Through the Young Leaders Award pupils of all ages are challenged to put their leadership into action as individuals and complete personal challenges to show kindness, help others and make a difference to their communities.
At KS1 and KS2 pupils choose from a grid of simple challenges to be completed at home or in school. These include donating books or toys to a charity shop, cooking a meal for their family or offering to wash their neighbour’s car. Pupils also have the chance to ‘invent their own’ personal challenge using their initiative and creativity to plan an action to help a cause they care about.
For example, pupils often take on personal fundraising challenges to raise money to support charities that are important to them or rally family and friends to support foodbanks or to recycle more.
These challenges can really motivate pupils to look out for ways to help others and to try as many challenges as they can, building positive habits of helping others for the future.
“Quite a number of our children gave parcels to our local food bank. This has continued with some of our children and their families giving each week now to the foodbank. A lot of the children began to think about how busy mum, dad and grandparents are after showing acts of kindness at home. They have begun to be more helpful on a regular basis, which has been good to hear about.”
KS1 YLA Teacher
One KS1 pupil from Holy Trinity First School, Berwick upon Tweed completed a 60 mile dog walk, walking 2 miles each day for a month, to raise over £200 for a cancer charity.
KS2 pupil, Darcie, from St Thomas’ C of E Primary Academy, Lincolnshire, decided to use her own money to buy biscuits for a local care home to show kindness to the elderly residents there.

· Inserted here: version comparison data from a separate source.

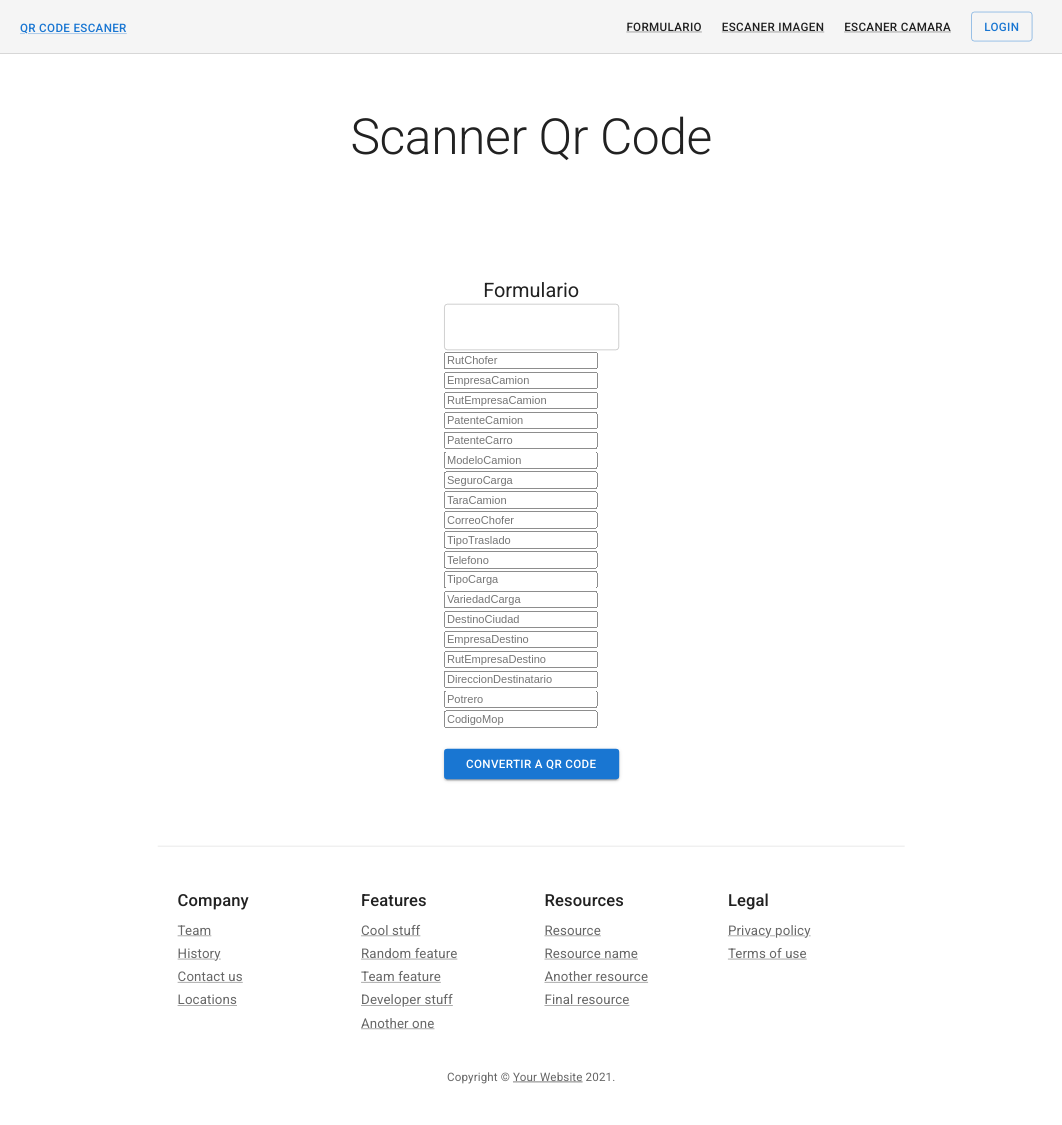
Repository: FlamesAlejandro/QrCodeForm
Page: /form
The author's editor kept a copy of each file at every save. The page is drawn from the files as they stood at one save, then again after a run of saves.
The browser window is 1280 px wide. The pictures show the whole page, at 83% of full size.
The project was rebuilt for these pictures with package versions that can differ from the ones it lists, and the page was loaded fresh each time. Also part of the build but not shown: src/App.css, src/components/pages/ImagenEscaner.js, src/components/pages/CamaraEscaner.js, src/components/pages/Home.js.

Above is the page before, as saved 2021-10-24 07:57:40.

After the next 2 saves:
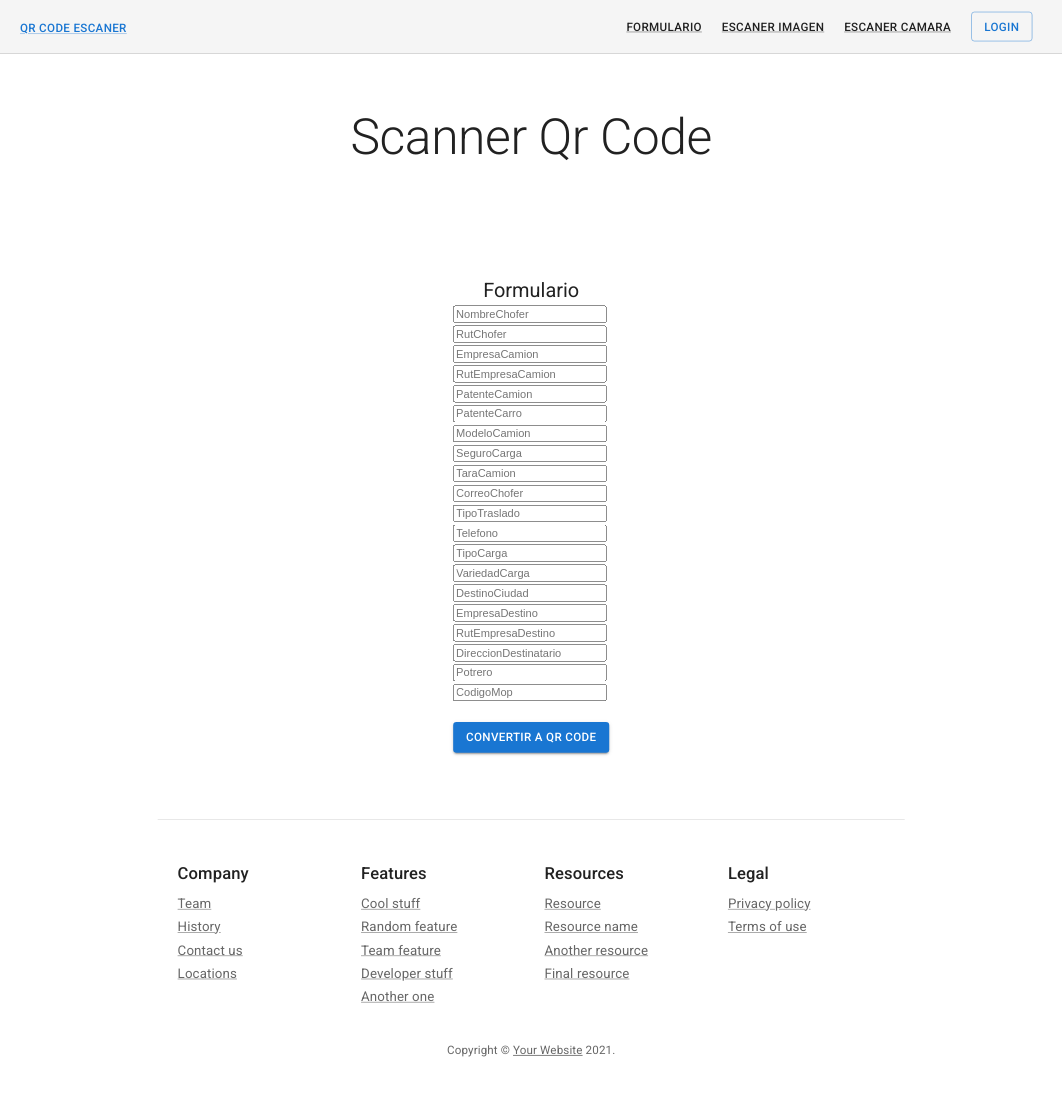
The 2 saves are shown as one change because they came seconds apart.
The last was saved 16 s later.
--- a/src/components/pages/Form.js
+++ b/src/components/pages/Form.js
@@ -47,9 +47,8 @@ export const Form = () => {
 
                 <form onSubmit={handleSubmit(onSubmit)}>
                 <Grid item xs={12} sm={6}>
-                    <TextField>
+
                         <input type="text" placeholder="NombreChofer" {...register("NombreChofer", {})} />
-                    </TextField>
                     </Grid>
                     <Grid item xs={12} sm={6}>
                         <input type="text" placeholder="RutChofer" {...register("RutChofer", {})} />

Lewis, a KS2 young leader from Holy Trinity Primary School in Halifax, raised an amazing £2000 for two charities by organising a football tournament. His efforts supported the charities ‘Mission with a Vision’ and ‘Andy’s Man Club’.
Lewis shares his story in the video below.

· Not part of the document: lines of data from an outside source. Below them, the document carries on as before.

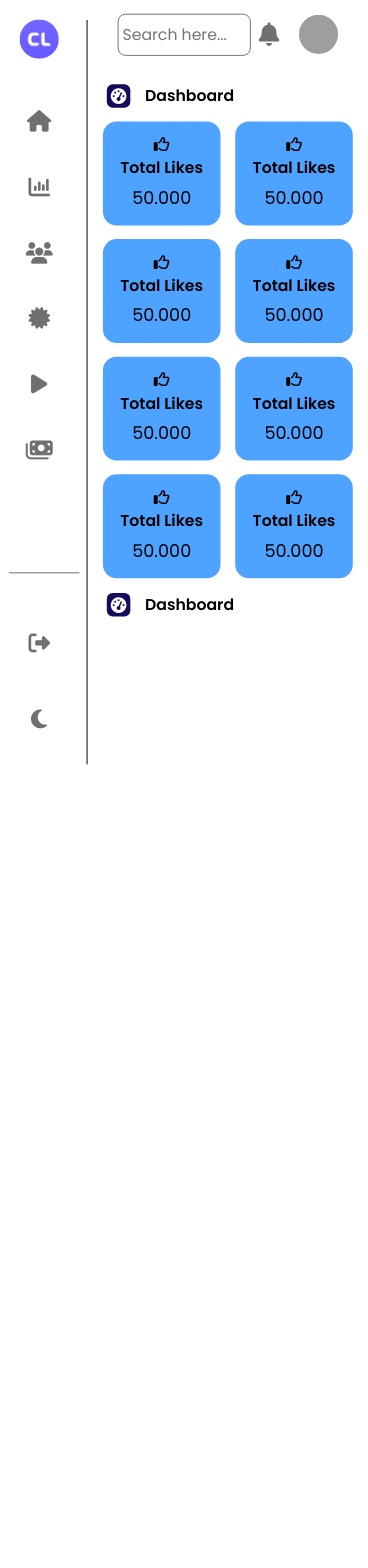
Repository: phamngocthang/practice-html-css
Page: Admin/dist/index.html
These files come from the project's save history. The page is drawn as it stood at one moment and after the next save; the edit follows.
The browser window is 375 px wide. The pictures show the whole page, at 98% of full size.
Pictures or frames that could not be fetched are drawn as grey boxes. The style sheet was rebuilt from its Sass, Less or Tailwind sources for each picture, by a compiler version that may differ from the author's.

Above is the page before, as saved 2023-10-28 12:58:02.

After the next save:
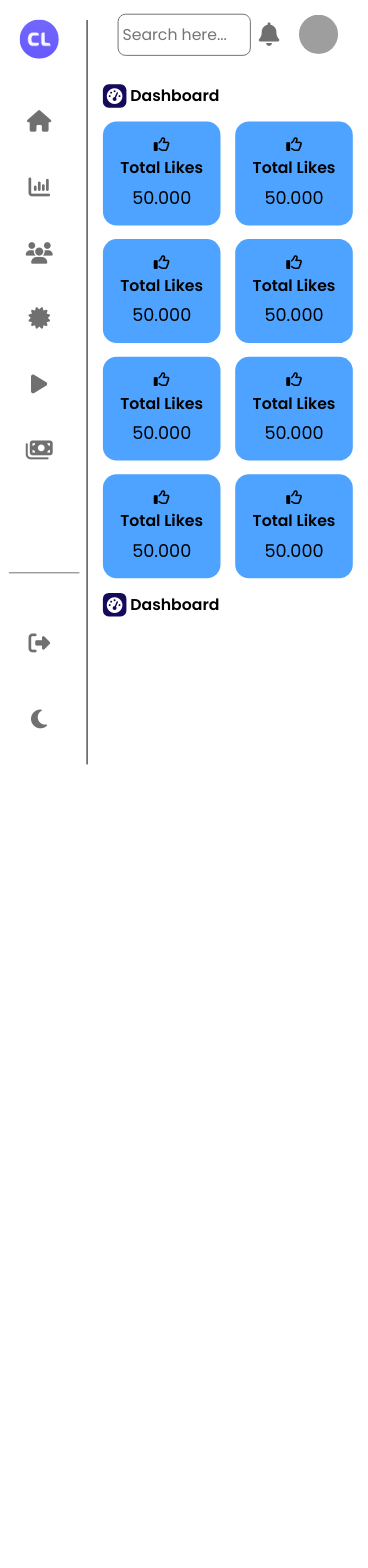
Saved 5 s later.
--- a/Admin/scss/main.scss
+++ b/Admin/scss/main.scss
@@ -465,7 +465,7 @@ nav.close {
                 &__logo {
                     height: 24px;
                     width: 24px;
-                    margin-left: 4px;
+                    margin-right: 4px;
 
                     i {
                         font-size: 16px;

KS3 Young Leaders are also challenged to take on three personal projects to ‘be the change they want to see’ in their community.

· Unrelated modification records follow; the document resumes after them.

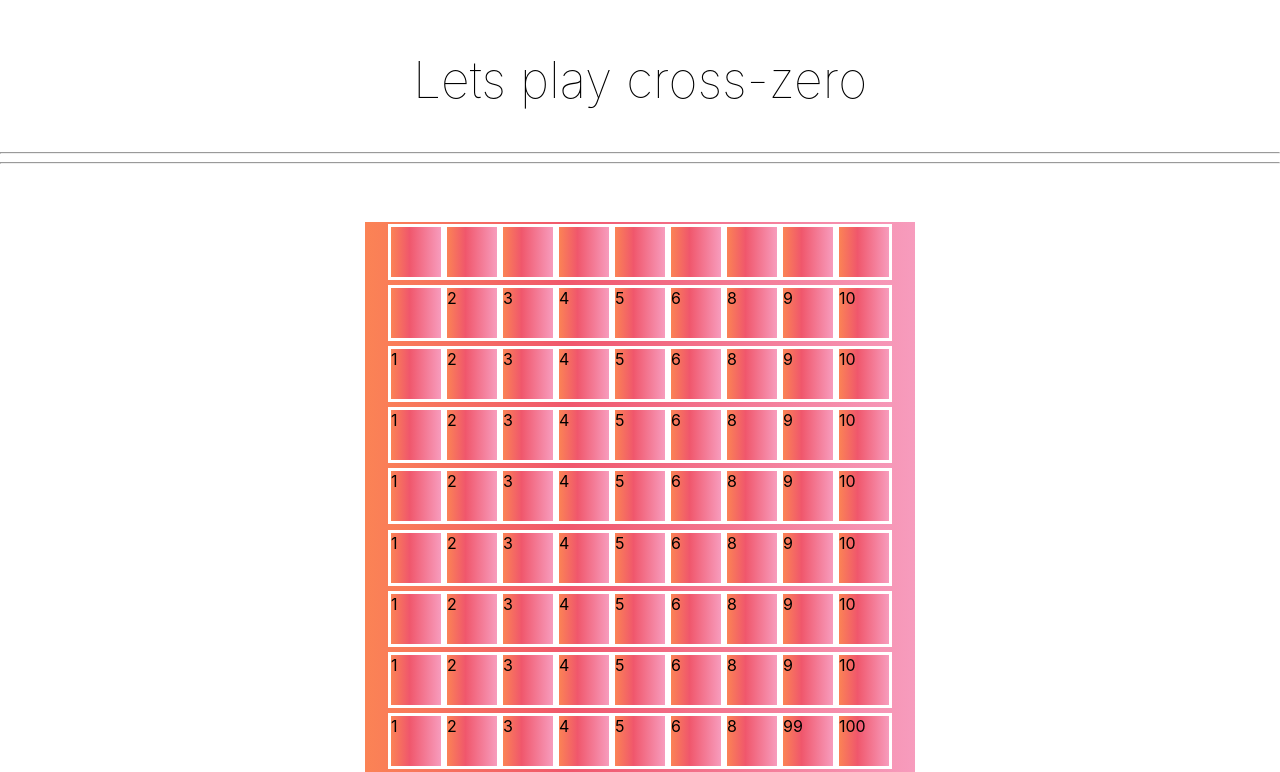
Repository: PGVlasov/cross-zero-game
Page: /
The author's editor kept a copy of each file at every save. The page is drawn from the files as they stood at one save, then again after the next save.
The browser window is 1280 px wide. The pictures show the whole page.
The project was rebuilt for these pictures with package versions that can differ from the ones it lists, and the page was loaded fresh each time. Also part of the build but not shown: webpack.config.js, src/Containers/Field/Field.module.css, src/Containers/Field/Field.js.

Above is the page before, as saved 2020-11-29 19:17:32.

### src/App.js
import Field from "./Containers/Field/Field";
import Field1 from "./Containers/Field/Field1";
import { Header } from "./Containers/Header/Header";

function App() {
  return (
    <div>
      <Header />
      <hr />
      <hr />
      <Field1 />
    </div>
  );
}

export default App;

### src/Containers/Field/Field1.js
import React from "react";
import classes from "./Field1.module.css";

class Field1 extends React.Component {
  constructor(props) {
    super(props);
    this.myRef = React.createRef();
    this.state = { state: { text: "" } };

    this.onSetValue = this.onSetValue.bind(this);
  }

  onSetValue(event) {
    this.setState((state) => ({
      state: { text: "X" },
    }));

    event.target.innerHTML = "X";

    console.log(event);
    console.log(event.target);
  }

  //   onSetZero() {}

  render() {
    return (
      <div className={classes.conteiner}>
        <div
          className={classes.area}
          ref={this.myRef}
          onClick={this.onSetValue}
        >
          <div className={classes.table}></div>
          <div className={classes.table}></div>
          <div className={classes.table}></div>
          <div className={classes.table}></div>
          <div className={classes.table}></div>
          <div className={classes.table}></div>
          <div className={classes.table}></div>
          <div className={classes.table}></div>
          <div className={classes.table}></div>
          <div className={classes.table}></div>
          <div className={classes.table}>2</div>
          <div className={classes.table}>3</div>
          <div className={classes.table}>4</div>
          <div className={classes.table}>5</div>
          <div className={classes.table}>6</div>
          <div className={classes.table}>8</div>
          <div className={classes.table}>9</div>
          <div className={classes.table}>10</div>
          <div className={classes.table}>1</div>
          <div className={classes.table}>2</div>
          <div className={classes.table}>3</div>
          <div className={classes.table}>4</div>
          <div className={classes.table}>5</div>
          <div className={classes.table}>6</div>
          <div className={classes.table}>8</div>
          <div className={classes.table}>9</div>
          <div className={classes.table}>10</div>
          <div className={classes.table}>1</div>
          <div className={classes.table}>2</div>
          <div className={classes.table}>3</div>
          <div className={classes.table}>4</div>
          <div className={classes.table}>5</div>
          <div className={classes.table}>6</div>
          <div className={classes.table}>8</div>
          <div className={classes.table}>9</div>
          <div className={classes.table}>10</div>
          <div className={classes.table}>1</div>
          <div className={classes.table}>2</div>
          <div className={classes.table}>3</div>
          <div className={classes.table}>4</div>
          <div className={classes.table}>5</div>
          <div className={classes.table}>6</div>
          <div className={classes.table}>8</div>
          <div className={classes.table}>9</div>
          <div className={classes.table}>10</div>
          <div className={classes.table}>1</div>
          <div className={classes.table}>2</div>
          <div className={classes.table}>3</div>
          <div className={classes.table}>4</div>
          <div className={classes.table}>5</div>
          <div className={classes.table}>6</div>
          <div className={classes.table}>8</div>
          <div className={classes.table}>9</div>
          <div className={classes.table}>10</div>
          <div className={classes.table}>1</div>
          <div className={classes.table}>2</div>
          <div className={classes.table}>3</div>
          <div className={classes.table}>4</div>
          <div className={classes.table}>5</div>
          <div className={classes.table}>6</div>
          <div className={classes.table}>8</div>
          <div className={classes.table}>9</div>
          <div className={classes.table}>10</div>
          <div className={classes.table}>1</div>
          <div className={classes.table}>2</div>
          <div className={classes.table}>3</div>
          <div className={classes.table}>4</div>
          <div className={classes.table}>5</div>
          <div className={classes.table}>6</div>
          <div className={classes.table}>8</div>
          <div className={classes.table}>9</div>
          <div className={classes.table}>10</div>
          <div className={classes.table}>1</div>
          <div className={classes.table}>2</div>
          <div className={classes.table}>3</div>
          <div className={classes.table}>4</div>
          <div className={classes.table}>5</div>
          <div className={classes.table}>6</div>
          <div className={classes.table}>8</div>
          <div className={classes.table}>99</div>
          <div className={classes.table}>100</div>
        </div>
      </div>
    );
  }
}

export default Field1;

### src/Containers/Header/Header.js
import classes from "./Header.module.css";
import React from "react";

export const Header = () => {
  return (
    <div>
      <h2 className={classes.Header}>Lets play cross-zero</h2>
    </div>
  );
};

### src/Containers/Field/Field1.module.css
.area {
  width: 550px;
  height: 550px;
  max-width: 550px;
  display: flex;
  justify-content: center;
  margin-top: 50px;
  font-size: 500;
  background: linear-gradient(90deg, #fb8355 0%, #f0576c 37%, #f79cbd 100%);
  align-items: center;
  flex-wrap: wrap;
}

.table {
  width: 50px;
  height: 50px;
  font-size: 500;
  border: white 3px solid;
  background: linear-gradient(90deg, #fb8355 0%, #f0576c 37%, #f79cbd 100%);
}

.conteiner {
  display: flex;
  justify-content: center;
}

.btn {
  font-size: 40px;
  color: whitesmoke;
}

### src/Containers/Header/Header.module.css
.Header {
  display: flex;
  justify-content: center;
  margin-top: 50px;
  font-size: 50px;
  font-weight: 100;
}

Loaded but not shown: public/index.html (common file); src/index.js (common file); src/index.css (common file); src/reportWebVitals.js (common file)

After the next save:
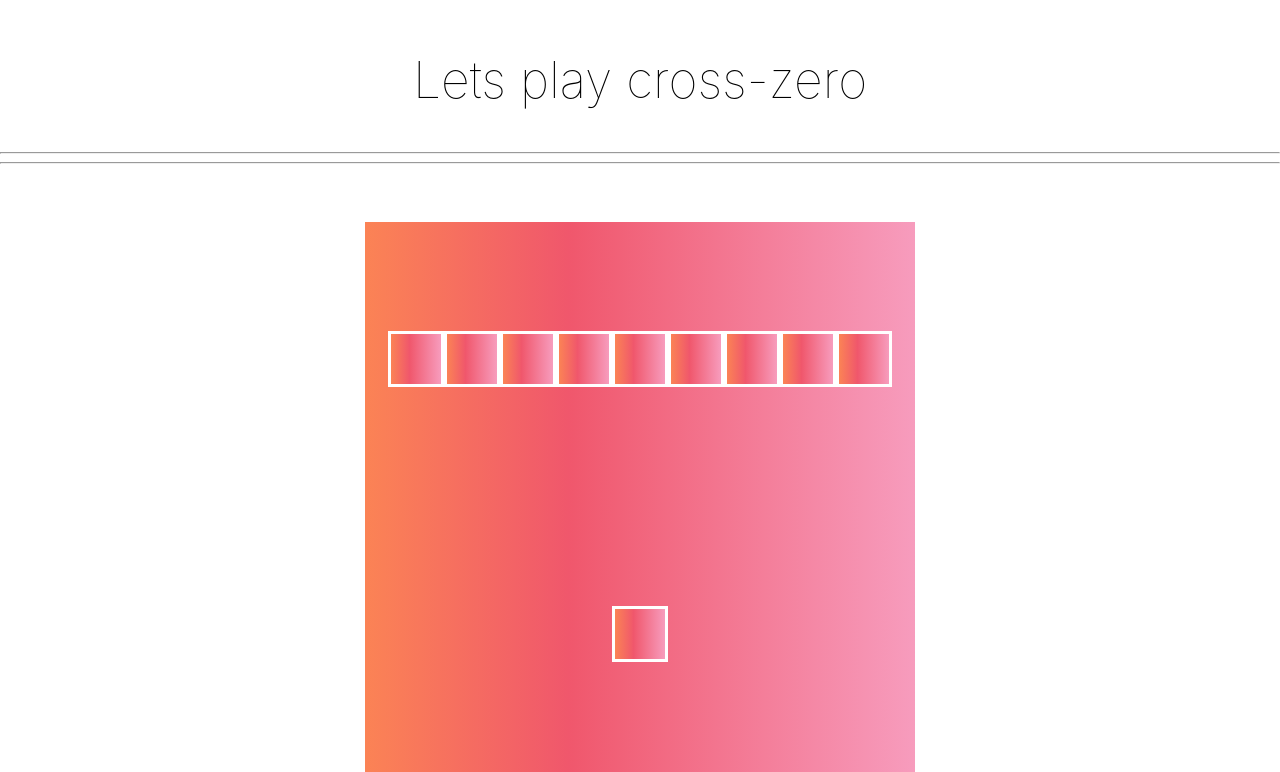
Saved 42 s later.
--- a/src/Containers/Field/Field1.js
+++ b/src/Containers/Field/Field1.js
@@ -41,77 +41,6 @@ class Field1 extends React.Component {
           <div className={classes.table}></div>
           <div className={classes.table}></div>
           <div className={classes.table}></div>
-          <div className={classes.table}>2</div>
-          <div className={classes.table}>3</div>
-          <div className={classes.table}>4</div>
-          <div className={classes.table}>5</div>
-          <div className={classes.table}>6</div>
-          <div className={classes.table}>8</div>
-          <div className={classes.table}>9</div>
-          <div className={classes.table}>10</div>
-          <div className={classes.table}>1</div>
-          <div className={classes.table}>2</div>
-          <div className={classes.table}>3</div>
-          <div className={classes.table}>4</div>
-          <div className={classes.table}>5</div>
-          <div className={classes.table}>6</div>
-          <div className={classes.table}>8</div>
-          <div className={classes.table}>9</div>
-          <div className={classes.table}>10</div>
-          <div className={classes.table}>1</div>
-          <div className={classes.table}>2</div>
-          <div className={classes.table}>3</div>
-          <div className={classes.table}>4</div>
-          <div className={classes.table}>5</div>
-          <div className={classes.table}>6</div>
-          <div className={classes.table}>8</div>
-          <div className={classes.table}>9</div>
-          <div className={classes.table}>10</div>
-          <div className={classes.table}>1</div>
-          <div className={classes.table}>2</div>
-          <div className={classes.table}>3</div>
-          <div className={classes.table}>4</div>
-          <div className={classes.table}>5</div>
-          <div className={classes.table}>6</div>
-          <div className={classes.table}>8</div>
-          <div className={classes.table}>9</div>
-          <div className={classes.table}>10</div>
-          <div className={classes.table}>1</div>
-          <div className={classes.table}>2</div>
-          <div className={classes.table}>3</div>
-          <div className={classes.table}>4</div>
-          <div className={classes.table}>5</div>
-          <div className={classes.table}>6</div>
-          <div className={classes.table}>8</div>
-          <div className={classes.table}>9</div>
-          <div className={classes.table}>10</div>
-          <div className={classes.table}>1</div>
-          <div className={classes.table}>2</div>
-          <div className={classes.table}>3</div>
-          <div className={classes.table}>4</div>
-          <div className={classes.table}>5</div>
-          <div className={classes.table}>6</div>
-          <div className={classes.table}>8</div>
-          <div className={classes.table}>9</div>
-          <div className={classes.table}>10</div>
-          <div className={classes.table}>1</div>
-          <div className={classes.table}>2</div>
-          <div className={classes.table}>3</div>
-          <div className={classes.table}>4</div>
-          <div className={classes.table}>5</div>
-          <div className={classes.table}>6</div>
-          <div className={classes.table}>8</div>
-          <div className={classes.table}>9</div>
-          <div className={classes.table}>10</div>
-          <div className={classes.table}>1</div>
-          <div className={classes.table}>2</div>
-          <div className={classes.table}>3</div>
-          <div className={classes.table}>4</div>
-          <div className={classes.table}>5</div>
-          <div className={classes.table}>6</div>
-          <div className={classes.table}>8</div>
-          <div className={classes.table}>99</div>
-          <div className={classes.table}>100</div>
         </div>
       </div>
     );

Jonathan, a KS3 pupil from Malton School organised a collection of 152 pairs of glasses to donate to the charity ‘Vision Aid Overseas’. He said:
“...just like any other charity Vision Aid Oversea needs donations and support from members of the public. This enables them to help those in need and allows others to have a life more similar to ours. We are lucky, some others are not, so everyone needs to play their part. Whether it is giving a donation or giving a helping hand, it will allow the charity and those who the charity is helping to thrive.”
Another KS3 pupil, Emily, from Bury Church of England High School, having learnt about the issue of period poverty, organised a cake sale, and with the money raised, purchased sanitary products to donate to ‘The Red Box Project’ in Bury. Emily’s donations helped support girls in her area who were unable to afford these products.
These personal challenges help children and young people to appreciate first-hand how small acts of kindness every day can make a big difference to others. They empower them to grow in confidence and independence and give them a voice to speak out, take action and ‘be the change they want to see’.
"I learnt that one person can make a difference. It felt like I could change someone's day by just doing one act of kindness."
KS2 Young Leader